The thought of filing for bankruptcy may intimidate you, especially if you are unsure of how repayment plans typically work.
However, the structure of a Chapter 13 plan is often beneficial for those looking for a new start in life unburdened by debt.
According to FindLaw, Chapter 13 bankruptcy involves an individual, known as a debtor, filing for a repayment plan. No business entities are eligible for this type of plan because you can only file for your own personal debts. Additionally, you must not have filed for Chapter 7 or Chapter 13 bankruptcy and had debts dismissed within the last two years.
Most plans cover a three- to five-year period where you can stagger payments in order to fulfill your promises to creditors. However, the court may not dismiss all your debts under this new plan. You still must pay alimony, tax liens and child support in full.
Requirements for filing
As long as you meet the minimum limit on the amount of money you owe and can verify you have not had a case dismissed in the last 180 days, you may start your plan. Typically, you also must fulfill credit counseling requirements that deal with debt. You need documented proof of this counseling in order to continue with your bankruptcy plan.
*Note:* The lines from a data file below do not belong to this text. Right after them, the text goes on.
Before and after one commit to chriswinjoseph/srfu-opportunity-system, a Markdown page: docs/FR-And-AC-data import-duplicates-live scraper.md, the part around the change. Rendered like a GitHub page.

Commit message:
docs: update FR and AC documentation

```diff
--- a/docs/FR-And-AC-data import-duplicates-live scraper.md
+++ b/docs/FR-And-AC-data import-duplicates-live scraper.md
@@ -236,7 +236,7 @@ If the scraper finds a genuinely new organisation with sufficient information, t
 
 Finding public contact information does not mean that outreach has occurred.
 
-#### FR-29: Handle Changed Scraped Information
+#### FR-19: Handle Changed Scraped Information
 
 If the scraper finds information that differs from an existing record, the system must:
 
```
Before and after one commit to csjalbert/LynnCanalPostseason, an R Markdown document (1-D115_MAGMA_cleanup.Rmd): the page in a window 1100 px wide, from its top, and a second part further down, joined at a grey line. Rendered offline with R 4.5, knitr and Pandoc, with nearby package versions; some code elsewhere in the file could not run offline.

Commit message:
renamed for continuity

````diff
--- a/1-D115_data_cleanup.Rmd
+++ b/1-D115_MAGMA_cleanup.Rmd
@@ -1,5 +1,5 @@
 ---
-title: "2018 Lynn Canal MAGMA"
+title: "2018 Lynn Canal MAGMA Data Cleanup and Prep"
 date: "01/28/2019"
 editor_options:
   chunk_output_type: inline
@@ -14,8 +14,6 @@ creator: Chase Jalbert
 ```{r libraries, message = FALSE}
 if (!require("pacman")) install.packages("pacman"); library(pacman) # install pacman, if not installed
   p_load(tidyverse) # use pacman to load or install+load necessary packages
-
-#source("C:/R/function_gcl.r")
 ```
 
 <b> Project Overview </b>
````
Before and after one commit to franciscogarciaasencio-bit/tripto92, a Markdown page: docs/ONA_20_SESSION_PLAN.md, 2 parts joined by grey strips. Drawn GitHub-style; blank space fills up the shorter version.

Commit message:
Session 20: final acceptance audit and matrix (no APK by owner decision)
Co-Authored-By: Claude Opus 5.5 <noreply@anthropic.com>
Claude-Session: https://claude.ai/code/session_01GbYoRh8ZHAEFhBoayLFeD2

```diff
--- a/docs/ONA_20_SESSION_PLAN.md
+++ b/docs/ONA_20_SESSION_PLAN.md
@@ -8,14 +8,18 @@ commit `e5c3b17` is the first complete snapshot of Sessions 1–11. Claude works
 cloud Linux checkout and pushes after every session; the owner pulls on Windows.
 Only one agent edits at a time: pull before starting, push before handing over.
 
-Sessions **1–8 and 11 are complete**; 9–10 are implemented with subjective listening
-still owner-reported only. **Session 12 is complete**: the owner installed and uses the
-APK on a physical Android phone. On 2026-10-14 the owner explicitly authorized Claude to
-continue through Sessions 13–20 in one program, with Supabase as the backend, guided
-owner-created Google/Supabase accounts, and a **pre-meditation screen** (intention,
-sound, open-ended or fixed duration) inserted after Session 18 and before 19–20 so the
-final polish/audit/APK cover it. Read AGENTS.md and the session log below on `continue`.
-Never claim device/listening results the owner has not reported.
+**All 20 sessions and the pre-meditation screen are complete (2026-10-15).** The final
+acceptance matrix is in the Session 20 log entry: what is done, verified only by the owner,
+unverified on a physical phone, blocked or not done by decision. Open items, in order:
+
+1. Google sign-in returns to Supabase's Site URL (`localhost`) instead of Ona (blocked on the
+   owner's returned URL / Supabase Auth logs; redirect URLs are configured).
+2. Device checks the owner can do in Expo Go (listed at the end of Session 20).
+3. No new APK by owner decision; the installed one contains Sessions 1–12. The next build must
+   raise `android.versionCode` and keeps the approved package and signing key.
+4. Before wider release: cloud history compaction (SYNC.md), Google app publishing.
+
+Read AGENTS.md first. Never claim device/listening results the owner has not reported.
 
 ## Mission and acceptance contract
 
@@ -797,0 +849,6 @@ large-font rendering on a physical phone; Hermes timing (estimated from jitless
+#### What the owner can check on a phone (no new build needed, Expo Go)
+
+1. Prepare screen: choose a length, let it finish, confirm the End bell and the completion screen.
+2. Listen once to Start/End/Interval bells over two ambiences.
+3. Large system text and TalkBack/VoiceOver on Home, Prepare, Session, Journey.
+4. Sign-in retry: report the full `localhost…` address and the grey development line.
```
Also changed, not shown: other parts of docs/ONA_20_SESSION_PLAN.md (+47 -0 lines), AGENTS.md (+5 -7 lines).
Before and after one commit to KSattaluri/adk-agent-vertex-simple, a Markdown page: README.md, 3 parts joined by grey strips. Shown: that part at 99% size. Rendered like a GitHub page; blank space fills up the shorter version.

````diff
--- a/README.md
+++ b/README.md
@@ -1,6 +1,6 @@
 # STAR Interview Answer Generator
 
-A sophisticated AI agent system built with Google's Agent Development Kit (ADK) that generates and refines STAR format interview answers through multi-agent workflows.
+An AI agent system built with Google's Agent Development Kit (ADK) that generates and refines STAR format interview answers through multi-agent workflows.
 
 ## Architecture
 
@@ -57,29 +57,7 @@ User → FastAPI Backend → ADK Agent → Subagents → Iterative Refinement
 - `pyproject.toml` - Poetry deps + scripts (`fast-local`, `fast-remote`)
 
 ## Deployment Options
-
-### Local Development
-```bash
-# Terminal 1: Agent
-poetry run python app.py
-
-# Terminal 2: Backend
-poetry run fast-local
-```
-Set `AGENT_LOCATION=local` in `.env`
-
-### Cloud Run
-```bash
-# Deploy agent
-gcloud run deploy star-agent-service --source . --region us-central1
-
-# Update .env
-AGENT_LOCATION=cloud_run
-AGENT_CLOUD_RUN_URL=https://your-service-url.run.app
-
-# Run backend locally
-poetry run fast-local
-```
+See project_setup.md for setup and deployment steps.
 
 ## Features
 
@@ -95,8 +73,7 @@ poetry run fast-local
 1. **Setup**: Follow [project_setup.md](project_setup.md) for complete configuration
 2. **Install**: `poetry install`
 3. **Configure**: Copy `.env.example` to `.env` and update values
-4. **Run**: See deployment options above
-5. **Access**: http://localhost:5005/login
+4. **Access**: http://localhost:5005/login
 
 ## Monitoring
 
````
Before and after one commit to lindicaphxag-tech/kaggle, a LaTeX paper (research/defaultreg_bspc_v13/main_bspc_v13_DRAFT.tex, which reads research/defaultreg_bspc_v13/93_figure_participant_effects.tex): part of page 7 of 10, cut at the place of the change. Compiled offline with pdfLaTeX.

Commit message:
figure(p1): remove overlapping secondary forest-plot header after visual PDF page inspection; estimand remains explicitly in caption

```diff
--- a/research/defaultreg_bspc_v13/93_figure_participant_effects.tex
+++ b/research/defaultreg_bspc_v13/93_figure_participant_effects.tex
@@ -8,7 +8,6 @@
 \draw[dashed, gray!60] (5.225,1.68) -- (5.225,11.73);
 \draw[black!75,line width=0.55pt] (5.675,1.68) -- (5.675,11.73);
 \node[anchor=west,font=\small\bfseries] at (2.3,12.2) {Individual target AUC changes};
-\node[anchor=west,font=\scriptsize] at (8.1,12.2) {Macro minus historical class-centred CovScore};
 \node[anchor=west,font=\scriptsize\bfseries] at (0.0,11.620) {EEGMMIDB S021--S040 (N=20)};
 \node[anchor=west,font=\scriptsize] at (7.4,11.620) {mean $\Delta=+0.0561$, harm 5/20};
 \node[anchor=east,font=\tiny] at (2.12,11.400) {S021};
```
A steady income is an important part of your Chapter 13 repayment plan. To prove you will follow through with your plan, you must show the court that you have enough income to pay for your unsecured creditors’ demands and any other expenses that arise. Once you prove this, you may start repaying your debts.